HDFC Bank agrees to buy Centurion Bank

HDFC Bank, India's third-biggest lender by market capitalisation, agreed on Saturday to buy Centurion Bank of Punjab in an all-share deal in the nation's biggest financial sector buyout.

The boards of the two banks will meet on Feb 25 to consider the share swap ratio and again on Feb 28 to finalise the details of the merger, a joint statement from the lenders said. The two first announced plans for the merger late on Friday.

"The two Boards have resolved to pursue the merger subject to satisfactory due diligence, a fair share-swap ratio and all the requisite statutory, regulatory and corporate approvals," the statement said. It did not give a value for the deal.

According to Times News Network the deal may value Centurion's shares at 57 rupees each, or roughly the price at which they closed on Thursday after jumping 14 percent on the day as speculation of a deal intensified.

Ernst & Young and Dalal & Shah have been appointed to determine the share swap ratio, HDFC Bank said in a statement to the stock exchange. The merger will create a bank with 1,148 branches, surpassing second largest lender ICICI Bank's 955 branches.

Centurion had 394 branches and HDFC Bank 754 branches as on Dec. 31 2007, the statement said. However, the merged entity's total advances of about 870 billion rupees ($21.7 billion) are far lower than ICICI's 2.2 trillion rupees.
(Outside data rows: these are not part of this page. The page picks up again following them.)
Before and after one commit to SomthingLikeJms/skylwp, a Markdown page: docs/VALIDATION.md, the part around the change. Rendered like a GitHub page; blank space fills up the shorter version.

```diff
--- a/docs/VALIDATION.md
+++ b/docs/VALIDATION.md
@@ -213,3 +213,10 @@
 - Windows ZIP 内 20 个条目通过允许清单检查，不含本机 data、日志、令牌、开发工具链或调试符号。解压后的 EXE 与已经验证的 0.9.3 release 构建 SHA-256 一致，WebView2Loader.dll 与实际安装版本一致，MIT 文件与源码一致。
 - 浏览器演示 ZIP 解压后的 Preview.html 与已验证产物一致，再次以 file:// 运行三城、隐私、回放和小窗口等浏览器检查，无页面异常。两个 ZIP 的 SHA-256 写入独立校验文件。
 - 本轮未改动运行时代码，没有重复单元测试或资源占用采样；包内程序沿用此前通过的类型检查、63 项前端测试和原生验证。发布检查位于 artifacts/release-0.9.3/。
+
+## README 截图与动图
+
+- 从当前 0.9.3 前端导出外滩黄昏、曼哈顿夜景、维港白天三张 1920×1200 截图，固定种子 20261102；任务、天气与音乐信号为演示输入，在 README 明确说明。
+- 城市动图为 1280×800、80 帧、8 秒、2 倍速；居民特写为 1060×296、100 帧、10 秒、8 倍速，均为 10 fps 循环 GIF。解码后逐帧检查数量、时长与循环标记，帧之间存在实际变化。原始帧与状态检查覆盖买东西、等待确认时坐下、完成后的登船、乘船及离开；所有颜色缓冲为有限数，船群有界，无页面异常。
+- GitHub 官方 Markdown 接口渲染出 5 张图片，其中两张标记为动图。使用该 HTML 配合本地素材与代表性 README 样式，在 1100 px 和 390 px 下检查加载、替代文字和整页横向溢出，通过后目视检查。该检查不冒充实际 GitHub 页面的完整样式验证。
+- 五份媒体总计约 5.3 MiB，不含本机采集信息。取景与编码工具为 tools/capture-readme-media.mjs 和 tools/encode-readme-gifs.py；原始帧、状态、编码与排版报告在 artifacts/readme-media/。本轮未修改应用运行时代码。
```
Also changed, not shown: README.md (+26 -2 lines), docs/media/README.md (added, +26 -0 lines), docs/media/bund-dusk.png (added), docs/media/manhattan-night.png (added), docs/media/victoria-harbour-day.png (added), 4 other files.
The merger will allow HDFC Bank to extend its reach in the country before a central bank review next year that may allow foreign banks such as Citigroup and Standard Chartered to buy Indian lenders.

Indian banks, led by State Bank of India and ICICI, the top two by market value, are raising funds to expand ahead of the review and to meet the demands from an economy that has grown at an average of 8.6 percent over the last four years.

State Bank is raising $4.2 billion in a rights share issue, HDFC Bank plans to sell bonds worth up to $1 billion and ICICI sold $5 billion of shares in June, eyeing rapid growth in the fragmented Indian banking sector. HDFC Bank and Centurion, which got banking licenses in the mid-1990s, are among the few to have acquired local rivals. HDFC Bank bought Times Bank from media publisher Bennett Coleman & Co in 2000.

While Centurion, which was rescued by buyout firm Sabre Capital in 2003 after major losses, has bought Bank of Punjab and Lord Krishna Bank. Bank Muscat owns 14.02 percent and Sabre Capital 3.74 percent of Centurion as on Dec. 31, stock exchange data showed.

Centurion Bank shares, which ended one percent down on Friday valuing the bank at 105 billion rupees, have risen 13 percent since Feb. 20. HDFC Bank shares have lost 4 percent in the same period.